K, what I generally pay attention to is fluid writing and engagement, so that's what I'll focus on here. Sorry if I come across a little blunt.
First off, you've admitted as such, but the grammar and language has noticeable flaws and the work suffers for it. There's a couple of sections where there's a flaw in the language that makes reading hard - I have to stop and figure out what you intended with the sentence, process it, then when I move onto the next, I'm stopped again by the next sentence. For example: 'Even in trousers, Viona was stunningly gracious. The long purple vest, the fine white shirt covered by a black corset and the black trousers were her favorite attire when it came to training and if women were not supposed to wear pants, she had not seen many dare reminding her. '

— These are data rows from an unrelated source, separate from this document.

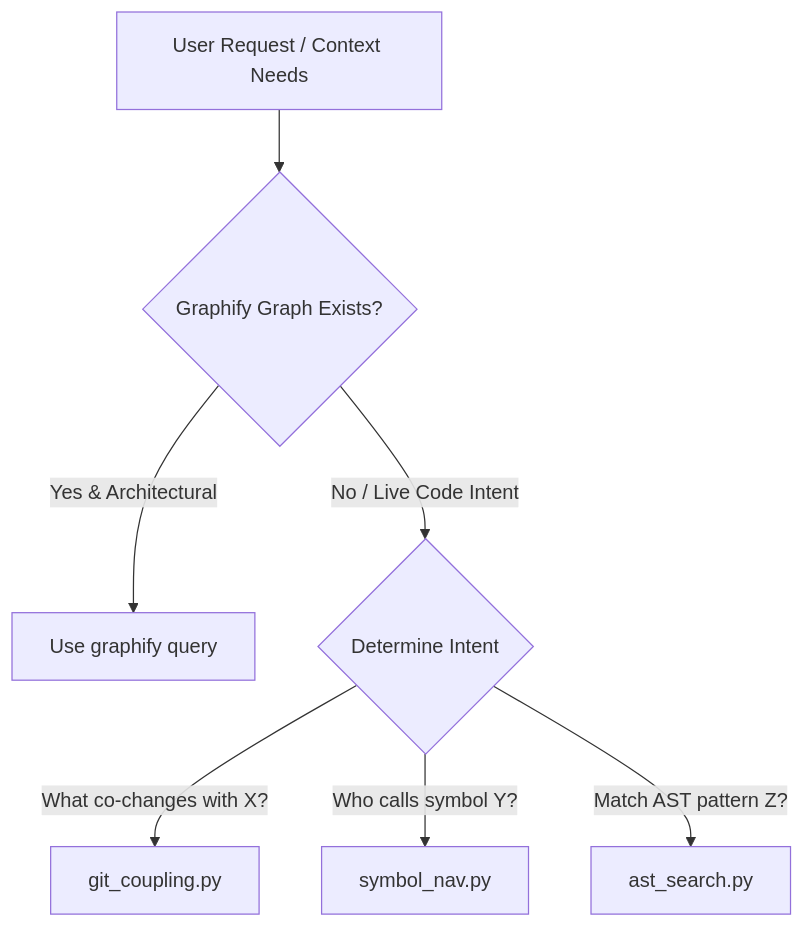
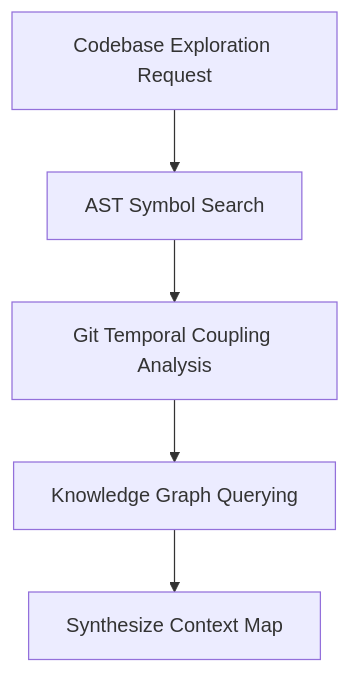
One commit to louis-pvs/agent-skills changed the diagram in skills/context-gatherer/references/overview.md. Above: the diagram before and after it, drawn with Mermaid. The commit also changed other lines of this file and 11 other files, not shown here.

Commit message:
refactor: update architecture documentation and standardize Python scripting practices across all agent skills.

````diff
--- a/skills/context-gatherer/references/overview.md
+++ b/skills/context-gatherer/references/overview.md
@@ -17,9 +9,7 @@
 ```mermaid
 flowchart TD
-    Query[User Request / Context Needs] --> CheckGraphify{Graphify Graph Exists?}
-    CheckGraphify -- Yes & Architectural --> GraphifyQuery[Use graphify query]
-    CheckGraphify -- No / Live Code Intent --> TriageIntent{Determine Intent}
-    TriageIntent -- "What co-changes with X?" --> GitCoupling[git_coupling.py]
-    TriageIntent -- "Who calls symbol Y?" --> SymbolNav[symbol_nav.py]
-    TriageIntent -- "Match AST pattern Z?" --> ASTSearch[ast_search.py]
+    A[Codebase Exploration Request] --> B[AST Symbol Search]
+    B --> C[Git Temporal Coupling Analysis]
+    C --> D[Knowledge Graph Querying]
+    D --> E[Synthesize Context Map]
 ```
````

The first sentence, 'gracious' isn't the right word. Stunningly gorgeous might work, but still feels awkward. I'd just say 'Even in trousers, Viona was stunning.' Then when I move on, the next sentence is a bit run-on (too long and rambling), with too many uses of 'and'. The long sentence is trying to say one too many things (The black trousers are her favorite, you're describing what she's wearing & stating that few people dared remind her that trousers weren't appropriate for women.) and could stand to be broken up into two sentences. It's fairly clear you've spell checked, but it didn't always change the errors to the right word - Some issues (Skeptic instead of Skeptical, complains instead of complaints) leave me wondering if it's a grammar or spelling error. Layout quirks (the use of minus signs at the opening of any spoken dialogue, and the intrusion of links into the reading experience) add similar interruptions to the flow of the text. This makes it hard to read.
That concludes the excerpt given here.